**TASK STATEMENT**
Go through the records below line by line, counting those that contain the word "ClusterPartitionMigrationTask"; answer with the count only.

Version difference data
########
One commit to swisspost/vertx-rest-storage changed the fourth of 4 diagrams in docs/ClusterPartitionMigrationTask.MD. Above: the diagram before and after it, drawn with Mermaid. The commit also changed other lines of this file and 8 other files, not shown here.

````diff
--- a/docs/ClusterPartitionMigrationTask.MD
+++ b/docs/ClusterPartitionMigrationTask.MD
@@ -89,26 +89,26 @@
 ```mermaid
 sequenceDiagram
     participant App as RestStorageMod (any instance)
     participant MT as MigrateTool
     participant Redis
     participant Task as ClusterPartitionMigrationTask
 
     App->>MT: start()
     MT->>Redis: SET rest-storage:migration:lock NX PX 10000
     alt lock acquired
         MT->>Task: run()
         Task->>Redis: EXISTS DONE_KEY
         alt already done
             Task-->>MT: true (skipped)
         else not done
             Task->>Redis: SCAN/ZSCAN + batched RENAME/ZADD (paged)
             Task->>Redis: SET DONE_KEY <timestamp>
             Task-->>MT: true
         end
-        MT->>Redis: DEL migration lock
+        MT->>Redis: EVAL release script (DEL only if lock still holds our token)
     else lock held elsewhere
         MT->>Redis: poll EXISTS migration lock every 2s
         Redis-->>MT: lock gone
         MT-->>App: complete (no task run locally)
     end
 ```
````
########
**SOLUTION TO THE PROBLEM**
4